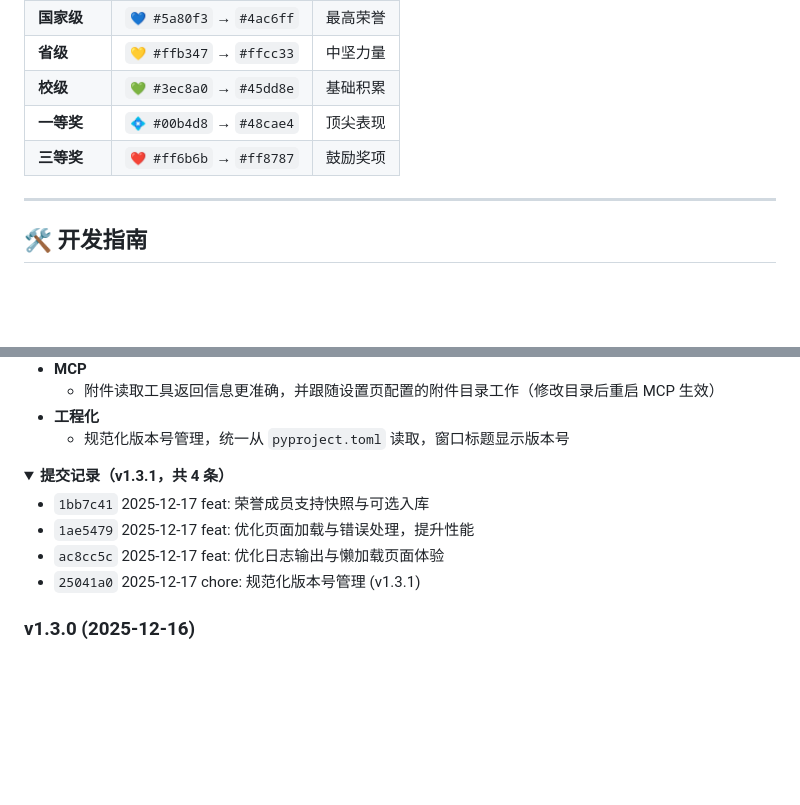
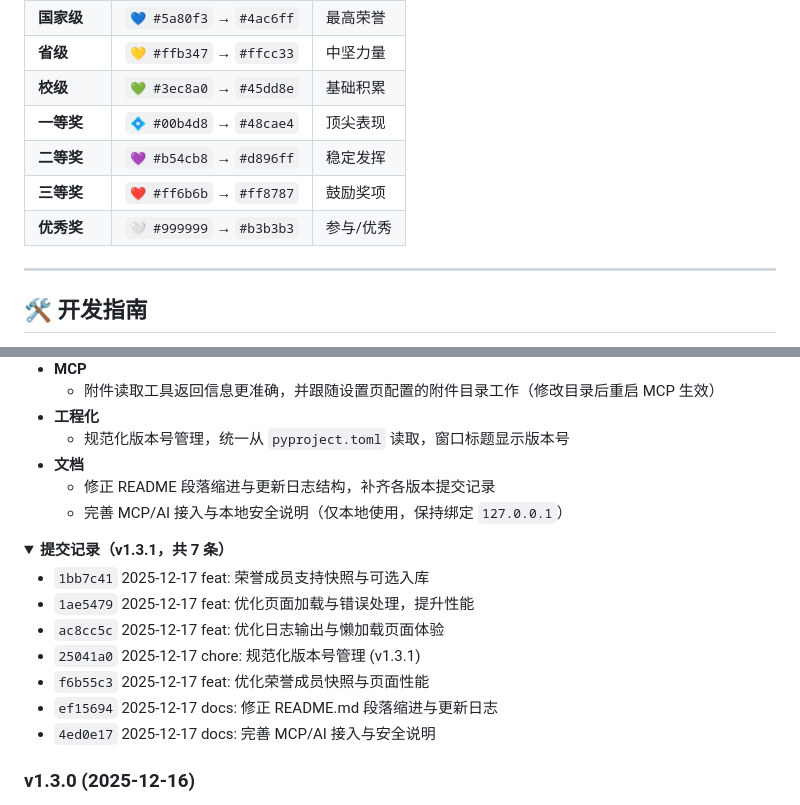
Before and after one commit to RE-TikaRa/Certificate-Management, a Markdown page: README.md, 2 parts joined by grey strips. Drawn GitHub-style; folded sections open; blank space fills up the shorter version.

Commit message:
docs: 修正目录锚点与补充奖项说明
修正 README.md 目录锚点符号，补充奖项色彩与说明，完善 v1.3.1 版本提交记录与文档结构。

```diff
--- a/README.md
+++ b/README.md
@@ -541,7 +541,9 @@ flowchart TD
 | **省级** | `💛 #ffb347` → `#ffcc33` | 中坚力量 |
 | **校级** | `💚 #3ec8a0` → `#45dd8e` | 基础积累 |
 | **一等奖** | `💠 #00b4d8` → `#48cae4` | 顶尖表现 |
+| **二等奖** | `💜 #b54cb8` → `#d896ff` | 稳定发挥 |
 | **三等奖** | `❤️ #ff6b6b` → `#ff8787` | 鼓励奖项 |
+| **优秀奖** | `🤍 #999999` → `#b3b3b3` | 参与/优秀 |
 
 ---
 
@@ -596,14 +598,20 @@ flowchart TD
   - 附件读取工具返回信息更准确，并跟随设置页配置的附件目录工作（修改目录后重启 MCP 生效）
 - **工程化**
   - 规范化版本号管理，统一从 `pyproject.toml` 读取，窗口标题显示版本号
+- **文档**
+  - 修正 README 段落缩进与更新日志结构，补齐各版本提交记录
+  - 完善 MCP/AI 接入与本地安全说明（仅本地使用，保持绑定 `127.0.0.1`）
 
 <details>
-<summary><strong>提交记录（v1.3.1，共 4 条）</strong></summary>
+<summary><strong>提交记录（v1.3.1，共 7 条）</strong></summary>
 
 - `1bb7c41` 2025-12-17 feat: 荣誉成员支持快照与可选入库
 - `1ae5479` 2025-12-17 feat: 优化页面加载与错误处理，提升性能
 - `ac8cc5c` 2025-12-17 feat: 优化日志输出与懒加载页面体验
 - `25041a0` 2025-12-17 chore: 规范化版本号管理 (v1.3.1)
+- `f6b55c3` 2025-12-17 feat: 优化荣誉成员快照与页面性能
+- `ef15694` 2025-12-17 docs: 修正 README.md 段落缩进与更新日志
+- `4ed0e17` 2025-12-17 docs: 完善 MCP/AI 接入与安全说明
 
 </details>
 
```
Also changed, not shown: other parts of README.md (+7 -7 lines).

| What to work on |
All lines with the word "docs" must be located in the data and copied.

| Task response |
docs: 修正目录锚点与补充奖项说明
+- `ef15694` 2025-12-17 docs: 修正 README.md 段落缩进与更新日志
+- `4ed0e17` 2025-12-17 docs: 完善 MCP/AI 接入与安全说明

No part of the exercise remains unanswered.